PROVIDED MATERIAL -

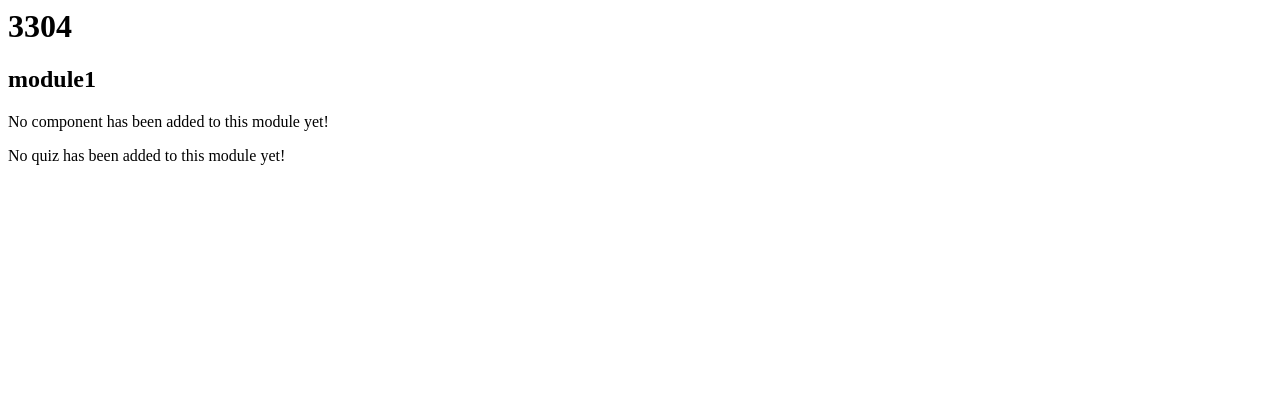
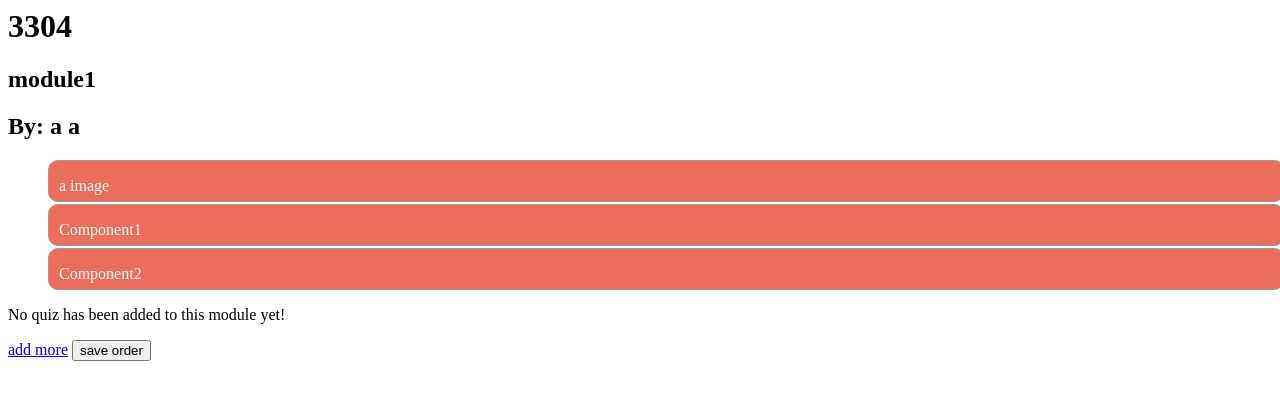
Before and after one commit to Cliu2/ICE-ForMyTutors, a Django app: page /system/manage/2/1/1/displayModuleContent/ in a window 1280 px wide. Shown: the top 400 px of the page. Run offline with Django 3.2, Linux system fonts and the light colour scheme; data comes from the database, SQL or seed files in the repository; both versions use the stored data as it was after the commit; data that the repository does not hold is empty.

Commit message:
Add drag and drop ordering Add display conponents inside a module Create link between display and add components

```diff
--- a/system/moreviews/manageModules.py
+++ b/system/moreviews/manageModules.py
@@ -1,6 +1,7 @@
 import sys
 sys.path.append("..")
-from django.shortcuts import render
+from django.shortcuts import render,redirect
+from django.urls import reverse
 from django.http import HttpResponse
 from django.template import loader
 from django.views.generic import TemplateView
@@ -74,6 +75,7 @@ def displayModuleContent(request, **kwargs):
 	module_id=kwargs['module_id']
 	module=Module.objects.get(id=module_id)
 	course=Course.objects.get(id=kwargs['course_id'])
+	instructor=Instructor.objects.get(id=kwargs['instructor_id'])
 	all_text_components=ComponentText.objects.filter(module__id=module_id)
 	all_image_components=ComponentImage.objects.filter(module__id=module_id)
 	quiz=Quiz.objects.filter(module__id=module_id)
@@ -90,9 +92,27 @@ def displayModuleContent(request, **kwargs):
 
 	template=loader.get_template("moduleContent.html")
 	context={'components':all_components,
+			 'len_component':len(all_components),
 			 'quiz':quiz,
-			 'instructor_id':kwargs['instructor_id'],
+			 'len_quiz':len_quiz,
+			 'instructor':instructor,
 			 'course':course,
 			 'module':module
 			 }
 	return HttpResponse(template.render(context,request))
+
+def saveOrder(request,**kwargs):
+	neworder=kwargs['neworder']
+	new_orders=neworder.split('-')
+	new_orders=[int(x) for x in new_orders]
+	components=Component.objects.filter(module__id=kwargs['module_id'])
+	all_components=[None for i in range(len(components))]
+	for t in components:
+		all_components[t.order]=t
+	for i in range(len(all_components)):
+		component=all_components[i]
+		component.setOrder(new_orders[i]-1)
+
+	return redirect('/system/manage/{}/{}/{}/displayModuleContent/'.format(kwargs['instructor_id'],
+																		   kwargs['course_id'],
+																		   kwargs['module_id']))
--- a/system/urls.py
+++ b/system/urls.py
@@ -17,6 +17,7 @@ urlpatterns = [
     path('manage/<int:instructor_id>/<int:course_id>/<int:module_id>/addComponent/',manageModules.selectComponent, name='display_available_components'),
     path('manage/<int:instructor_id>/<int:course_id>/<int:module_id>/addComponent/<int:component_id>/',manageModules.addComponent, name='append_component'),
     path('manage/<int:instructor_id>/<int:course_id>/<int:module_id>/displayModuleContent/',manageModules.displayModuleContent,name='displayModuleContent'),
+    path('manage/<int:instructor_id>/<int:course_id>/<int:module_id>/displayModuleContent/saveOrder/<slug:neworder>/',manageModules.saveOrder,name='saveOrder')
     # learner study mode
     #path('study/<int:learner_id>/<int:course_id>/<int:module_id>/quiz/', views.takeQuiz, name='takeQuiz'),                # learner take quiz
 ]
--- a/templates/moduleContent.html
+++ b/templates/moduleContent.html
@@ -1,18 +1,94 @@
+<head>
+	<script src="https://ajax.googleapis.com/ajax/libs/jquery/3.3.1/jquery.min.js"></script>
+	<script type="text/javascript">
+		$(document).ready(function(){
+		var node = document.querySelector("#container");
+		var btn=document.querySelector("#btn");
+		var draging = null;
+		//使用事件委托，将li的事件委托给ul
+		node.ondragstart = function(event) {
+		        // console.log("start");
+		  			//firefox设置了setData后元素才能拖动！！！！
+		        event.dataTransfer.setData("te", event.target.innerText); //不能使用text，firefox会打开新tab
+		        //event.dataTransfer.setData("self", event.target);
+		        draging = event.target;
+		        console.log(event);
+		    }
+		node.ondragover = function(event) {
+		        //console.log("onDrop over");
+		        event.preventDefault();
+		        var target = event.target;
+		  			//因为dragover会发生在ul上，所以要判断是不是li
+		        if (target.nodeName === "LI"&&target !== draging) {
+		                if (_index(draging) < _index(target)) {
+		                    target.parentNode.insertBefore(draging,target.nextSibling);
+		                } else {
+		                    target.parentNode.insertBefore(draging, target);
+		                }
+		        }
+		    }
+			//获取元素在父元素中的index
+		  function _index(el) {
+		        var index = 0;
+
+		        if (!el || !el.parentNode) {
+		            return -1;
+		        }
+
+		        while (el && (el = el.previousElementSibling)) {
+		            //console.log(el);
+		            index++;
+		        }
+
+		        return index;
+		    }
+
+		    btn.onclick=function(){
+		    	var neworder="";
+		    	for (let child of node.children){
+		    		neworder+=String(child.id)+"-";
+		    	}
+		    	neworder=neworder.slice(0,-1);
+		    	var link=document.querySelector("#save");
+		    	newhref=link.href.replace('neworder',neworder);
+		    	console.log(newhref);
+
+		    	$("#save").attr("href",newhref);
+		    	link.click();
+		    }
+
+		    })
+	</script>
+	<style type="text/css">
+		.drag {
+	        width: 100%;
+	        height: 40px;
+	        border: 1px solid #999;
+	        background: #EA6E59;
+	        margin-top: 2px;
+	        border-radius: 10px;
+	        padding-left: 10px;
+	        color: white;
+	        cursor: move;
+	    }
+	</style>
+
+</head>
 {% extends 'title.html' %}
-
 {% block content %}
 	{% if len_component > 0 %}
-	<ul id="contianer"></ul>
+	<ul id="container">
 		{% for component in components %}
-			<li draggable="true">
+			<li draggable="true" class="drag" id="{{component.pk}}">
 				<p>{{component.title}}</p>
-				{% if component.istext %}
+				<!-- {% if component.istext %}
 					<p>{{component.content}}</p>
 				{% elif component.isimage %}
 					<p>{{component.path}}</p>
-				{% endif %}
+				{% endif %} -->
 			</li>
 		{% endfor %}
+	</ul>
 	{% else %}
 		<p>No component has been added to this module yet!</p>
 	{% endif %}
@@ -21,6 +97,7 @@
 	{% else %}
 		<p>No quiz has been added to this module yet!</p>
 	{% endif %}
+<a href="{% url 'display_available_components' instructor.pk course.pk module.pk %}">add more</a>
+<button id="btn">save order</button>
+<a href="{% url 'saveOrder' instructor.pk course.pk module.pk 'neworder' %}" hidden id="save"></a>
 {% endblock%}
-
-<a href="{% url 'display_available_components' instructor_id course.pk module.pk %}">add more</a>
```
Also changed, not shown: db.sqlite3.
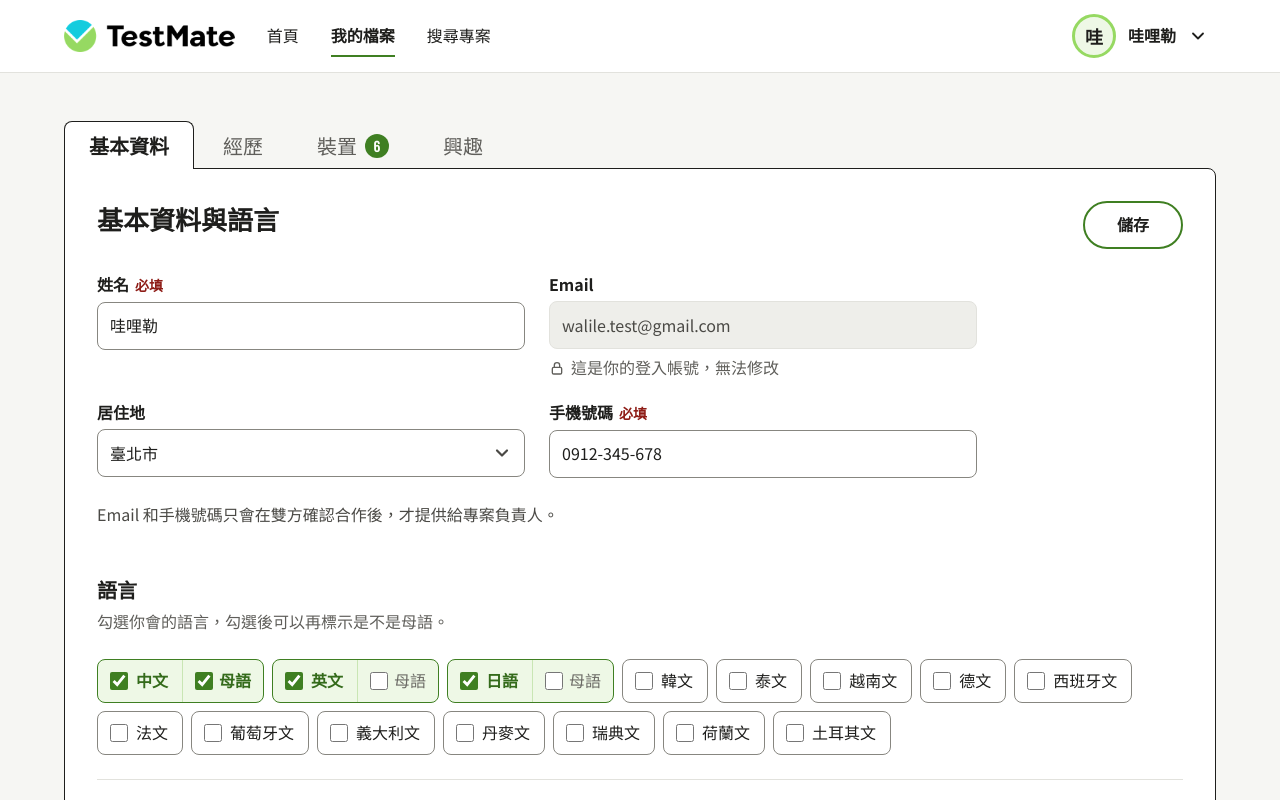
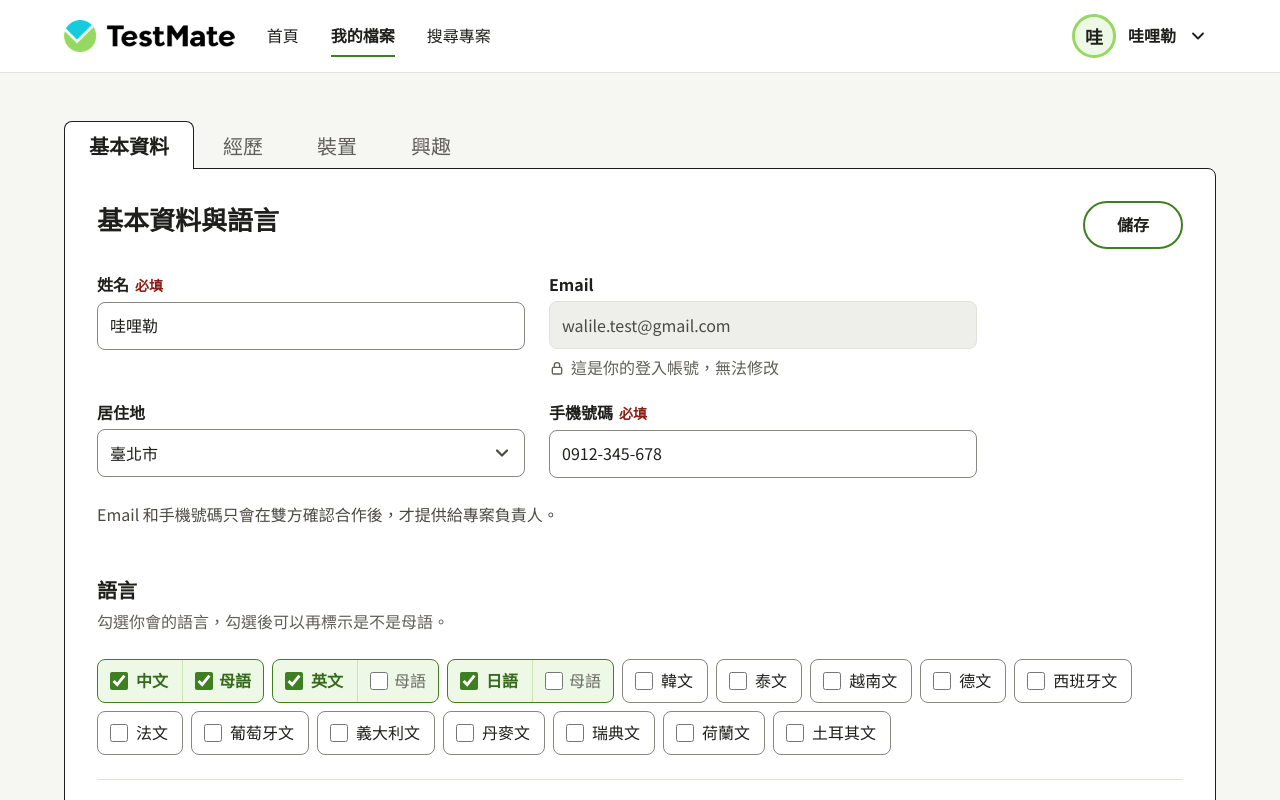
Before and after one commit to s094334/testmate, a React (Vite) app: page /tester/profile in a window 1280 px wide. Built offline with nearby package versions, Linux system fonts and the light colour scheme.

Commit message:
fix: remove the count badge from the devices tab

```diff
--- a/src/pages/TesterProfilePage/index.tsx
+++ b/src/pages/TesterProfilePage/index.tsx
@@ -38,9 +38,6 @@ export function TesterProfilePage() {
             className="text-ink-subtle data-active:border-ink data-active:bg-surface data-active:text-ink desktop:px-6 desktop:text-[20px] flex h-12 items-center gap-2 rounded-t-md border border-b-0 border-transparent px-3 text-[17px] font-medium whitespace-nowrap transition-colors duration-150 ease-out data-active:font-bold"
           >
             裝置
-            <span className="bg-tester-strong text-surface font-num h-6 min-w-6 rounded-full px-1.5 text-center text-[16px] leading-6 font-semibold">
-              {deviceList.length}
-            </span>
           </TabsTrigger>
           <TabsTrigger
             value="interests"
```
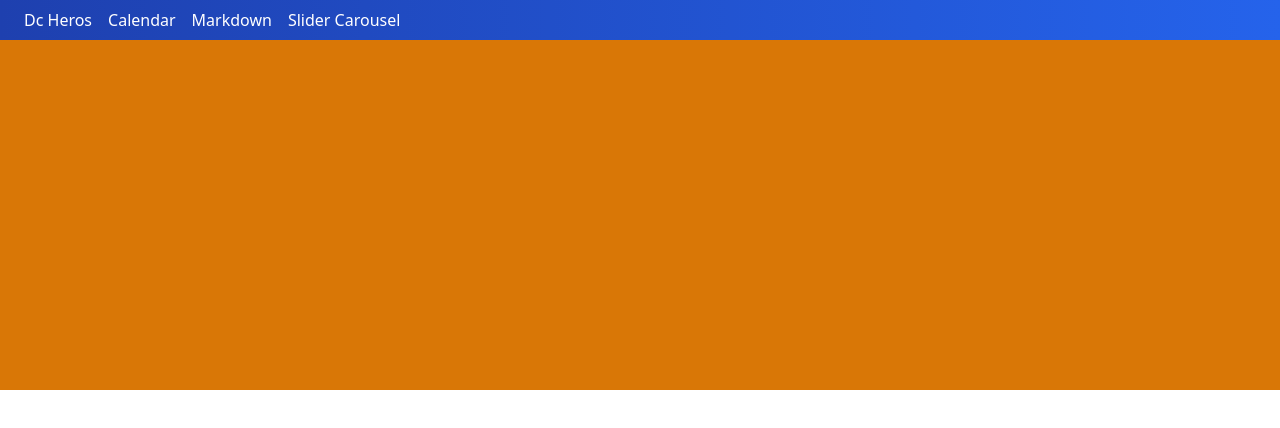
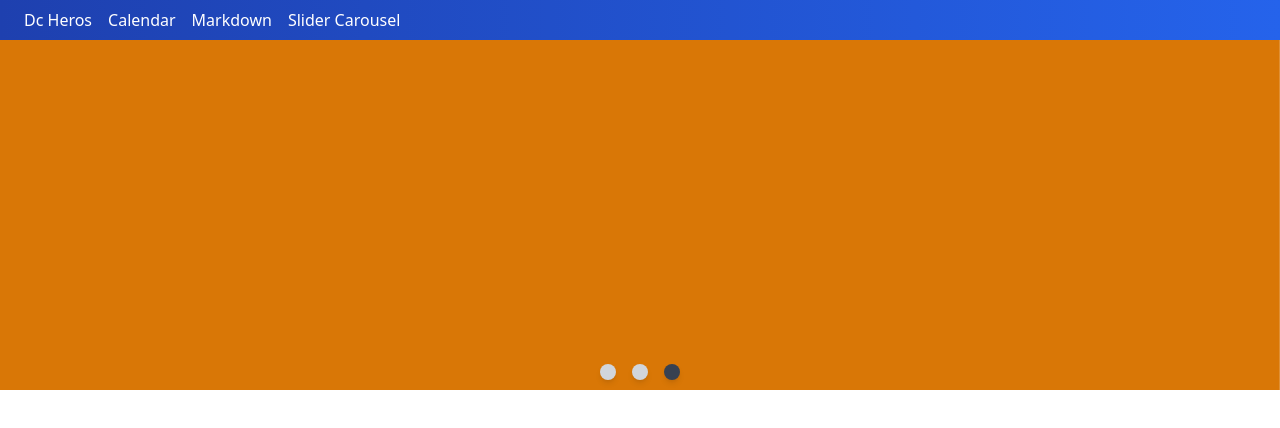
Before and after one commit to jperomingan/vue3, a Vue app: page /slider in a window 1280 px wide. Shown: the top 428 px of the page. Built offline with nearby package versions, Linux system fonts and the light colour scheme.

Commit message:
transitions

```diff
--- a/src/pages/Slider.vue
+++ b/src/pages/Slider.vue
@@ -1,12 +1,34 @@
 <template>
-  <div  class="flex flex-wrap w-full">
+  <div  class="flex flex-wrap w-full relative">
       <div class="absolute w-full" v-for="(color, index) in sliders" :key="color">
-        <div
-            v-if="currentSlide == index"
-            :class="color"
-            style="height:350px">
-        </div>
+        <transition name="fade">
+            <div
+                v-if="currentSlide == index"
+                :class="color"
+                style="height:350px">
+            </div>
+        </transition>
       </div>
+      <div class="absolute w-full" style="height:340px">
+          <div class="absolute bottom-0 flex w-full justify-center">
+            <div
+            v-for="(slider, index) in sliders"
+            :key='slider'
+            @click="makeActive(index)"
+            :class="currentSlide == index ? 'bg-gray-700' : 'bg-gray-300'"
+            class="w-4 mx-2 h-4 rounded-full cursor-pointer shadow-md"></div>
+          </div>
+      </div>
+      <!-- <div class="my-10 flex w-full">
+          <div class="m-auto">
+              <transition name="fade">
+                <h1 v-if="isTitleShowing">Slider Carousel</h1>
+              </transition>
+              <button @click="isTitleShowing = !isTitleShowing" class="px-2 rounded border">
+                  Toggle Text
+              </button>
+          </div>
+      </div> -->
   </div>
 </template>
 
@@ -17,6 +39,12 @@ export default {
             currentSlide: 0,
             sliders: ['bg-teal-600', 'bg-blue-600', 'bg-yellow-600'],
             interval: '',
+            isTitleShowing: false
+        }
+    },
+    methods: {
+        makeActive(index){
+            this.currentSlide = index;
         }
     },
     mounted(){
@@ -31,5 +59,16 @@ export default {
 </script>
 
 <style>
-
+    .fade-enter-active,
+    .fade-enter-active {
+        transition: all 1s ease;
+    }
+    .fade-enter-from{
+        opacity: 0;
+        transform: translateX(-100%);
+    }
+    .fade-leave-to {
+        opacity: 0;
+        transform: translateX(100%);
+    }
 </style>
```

PROBLEM STATEMENT - Filter the material above down to the lines that hold the word "event".

PROBLEM SOLUTION -
+		node.ondragstart = function(event) {
+		        event.dataTransfer.setData("te", event.target.innerText); //不能使用text，firefox会打开新tab
+		        //event.dataTransfer.setData("self", event.target);
+		        draging = event.target;
+		        console.log(event);
+		node.ondragover = function(event) {
+		        event.preventDefault();
+		        var target = event.target;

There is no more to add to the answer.